Q: How do we know that the one true God, rather than a false God, is the recipient of our prayers? — From J in Wilmington, North Carolina
A: "Amen" is the word we say to conclude all our prayers. Amen comes from the root word meaning "trust." When we conclude a prayer with Amen, we are not saying "please." "Please" would make praying an act of begging, and begging God for things is inappropriate and arrogant. Why should the God of the universe favor us with an answered prayer when there are millions with needs greater than ours?
When we conclude a prayer with Amen, we are not saying "what I just said was true." That would make praying an act of philosophy. How do we know that our version of God and the universe are the true version of God and the universe?
When we say Amen, we are expressing trust, not need or truth. The main choices we make in life are what and whom to trust. We can live a good life without having our desires granted or understanding the deep mysteries of the truth of the universe; we cannot live a single day without trust in something or someone. Trust is a conclusion we draw from past actions. We trust family and friends because of what they have done for us. We trust that the universe will sustain us because it has in the past. We trust in God because God has given us a code of law and life that has proved to produce families and futures and hope for us all. Trust is a conclusion we draw from the way love has touched us in our lives. This makes every prayer a version of "thank you."
A false God is easy to spot. A false God asks us to do things without a history of love, sustenance and trust. A false God asks us to renounce our families and past. A false God asks us to give money in return for blessings. A false God teaches us to hate others who do not believe in the false God. A false God has no history of trust and no way to inspire trust.
So just keep praying prayers that end with Amen. The one true God will surely hear those prayers of trust and love.
Back to sport-as-life question
And now, one last comment on the topic of baseball as the sport that is most like life from a Central Pennsylvania baseball fan:

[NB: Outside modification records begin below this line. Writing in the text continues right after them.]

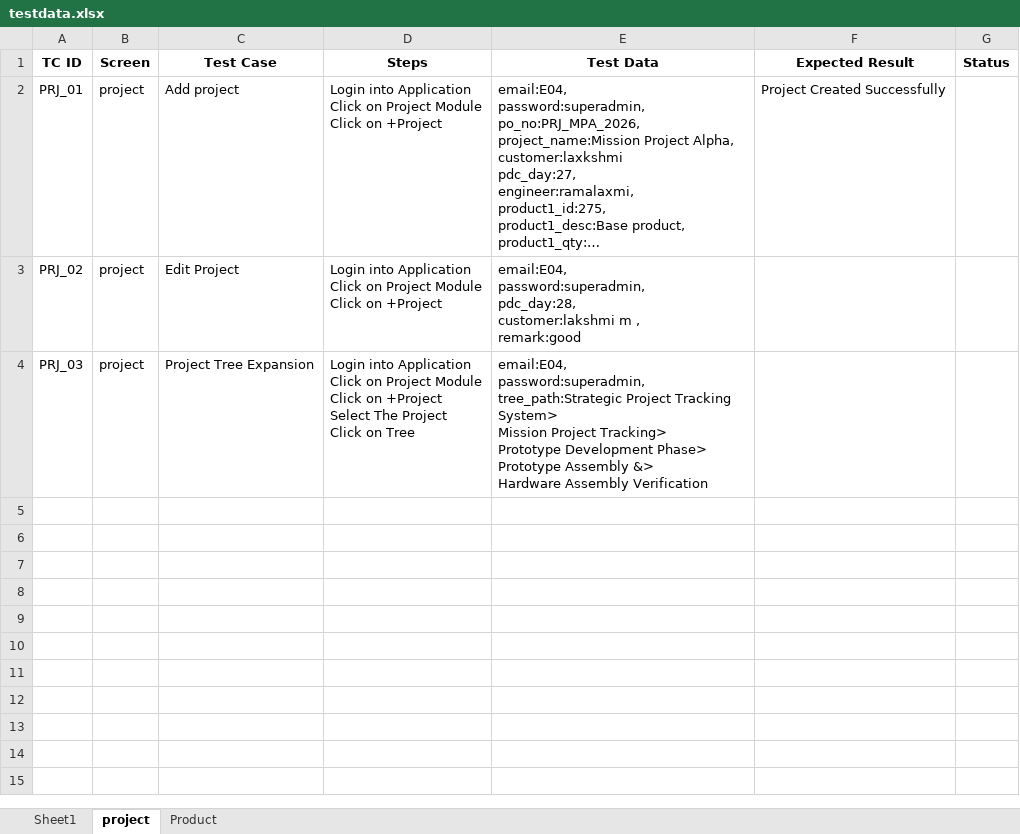
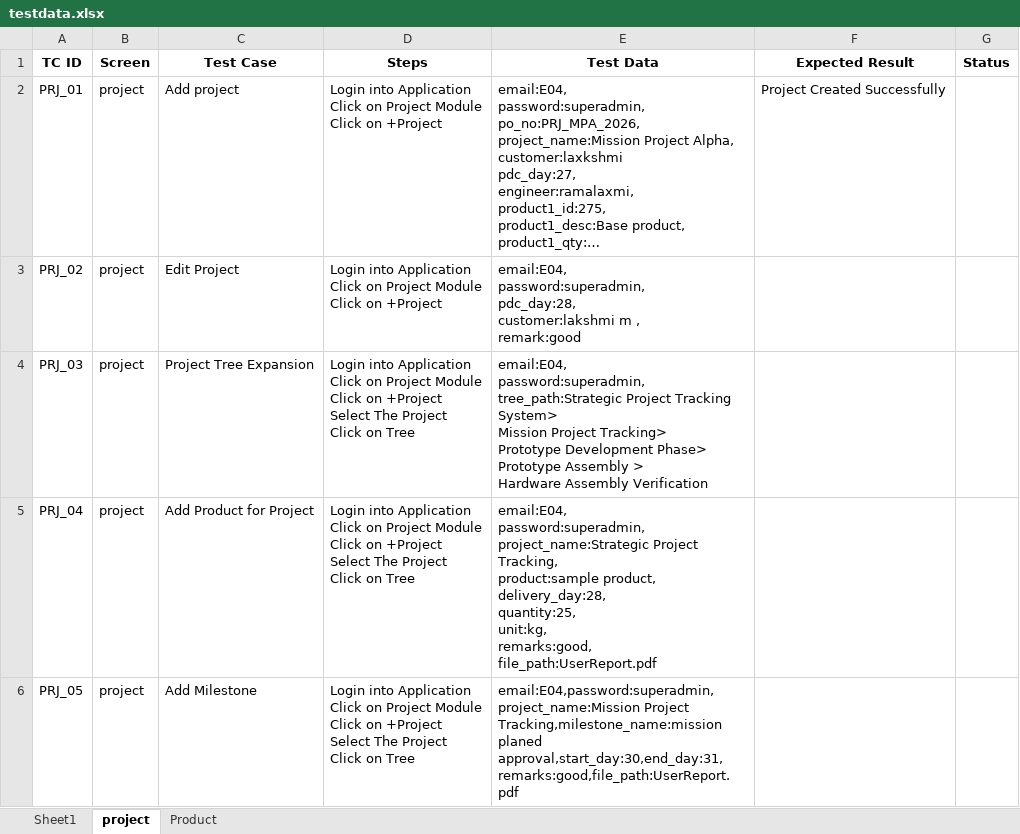
Before and after one commit to RAMALAKSHMI1318/AMS_PSMS_AUTOMATION, an Excel workbook: data/testdata.xlsx, sheet project, drawn as a sheet; long unchanged cells end in …; values as stored, in another font and other column widths than the file's, no borders; ↵ is a line break in a cell; the diff names each change by its address in the sheet, - before the commit and + after, or states it on an @@ line.

Commit message:
chnages in project

```diff
--- a/data/testdata.xlsx (sheet project)
+++ b/data/testdata.xlsx (sheet project)
-E4 (Test Data): …Prototype Assembly &> ↵ Hardware Assembly…
+E4 (Test Data): …Prototype Assembly > ↵ Hardware Assembly…
+row 5: PRJ_04 | project | Add Product for Project | Login into Application ↵ Click on Project Module ↵ Click on +Project ↵ Select The Project ↵ Click on Tree | email:E04, ↵ password:superadmin, ↵ project_name:Strategic Project Tracking, ↵ product:sample product, ↵ delivery_day:28, ↵ quantity:25, ↵ unit:kg, ↵ remarks:good, ↵ file_path:UserReport.pdf
+row 6: PRJ_05 | project | Add Milestone | Login into Application ↵ Click on Project Module ↵ Click on +Project ↵ Select The Project ↵ Click on Tree | email:E04,password:superadmin,project_name:Mission Project Tracking,milestone_name:mission planed approval,start_day:30,end_day:31,remarks:good,file_path:UserReport.pdf
```
Also changed, not shown: 4 other files.
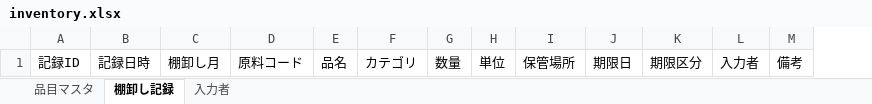
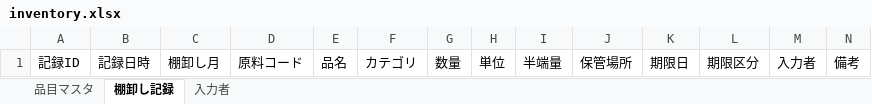
Before and after one commit to bottiubihara-ops/-, an Excel workbook: inventory-app/data/inventory.xlsx, sheet 棚卸し記録, drawn as a sheet; values as stored, in another font and other column widths than the file's, no borders; table styles not drawn; the diff names each change by its address in the sheet, - before the commit and + after, or states it on an @@ line.

```diff
--- a/inventory-app/data/inventory.xlsx (sheet 棚卸し記録)
+++ b/inventory-app/data/inventory.xlsx (sheet 棚卸し記録)
+column I, row 1: 半端量
```
Also changed, not shown: 8 other files.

"Dear Rabbi Gellman: My favorite player is Sandy Koufax of the Brooklyn/Los Angeles Dodgers. I think he is the epitome of a baseball player and a man. When the Dodgers played in the 1965 World Series, the first game fell on Yom Kippur. Sandy refused to play. I don't know of any other player, before or since, who refused to play a game due to a religious holiday. A quote from Jane Leavy's book, 'Sandy Koufax, A Lefty's Legacy': "In that moment, he became known as much for what he refused to do as for what he did on the mound. By refusing to pitch, Koufax defined himself as a man of principle who placed faith above craft."
What Sandy Koufax did in that October of 1965 changed my life. None of us know how important our faith is to us until we are confronted with a sacrifice for faith. Koufax passed his test and made me proud to be Jewish. Ralph Branca told me a story about Don Drysdale, the pitcher who replaced Koufax that day. The Minnesota Twins bombed Drysdale. He gave up seven runs (three earned) in just 2 2/3 innings. When the manager, Walter Alston, came to the mound to pull him, Drysdale said, "Hey skip, I bet you wish I was Jewish!"
By the way, check out Hank Greenberg, who did not play for the Detroit Tigers on Yom Kippur in 1934, though he did play that year on Rosh Hashanah. In 1934, however, the Jewish High Holidays did not fall during the World Series. That did happen to Greenberg and the Tigers the next year, when Game 6 fell on Yom Kippur and Greenberg decided to play. His wrist was injured, though, and so he could not play despite being in uniform on the bench. Greenberg's story is more complex, and things were much tougher for Jews in America than they were in Koufax's time.
So, the homework question for you, dear readers, is this: What is the greatest sacrifice you have made for your faith?
SEND QUESTIONS AND COMMENTS to The God Squad at firstname.lastname@example.org or Rabbi Marc Gellman, Temple Beth Torah, 35 Bagatelle Rd., Melville, NY 11747.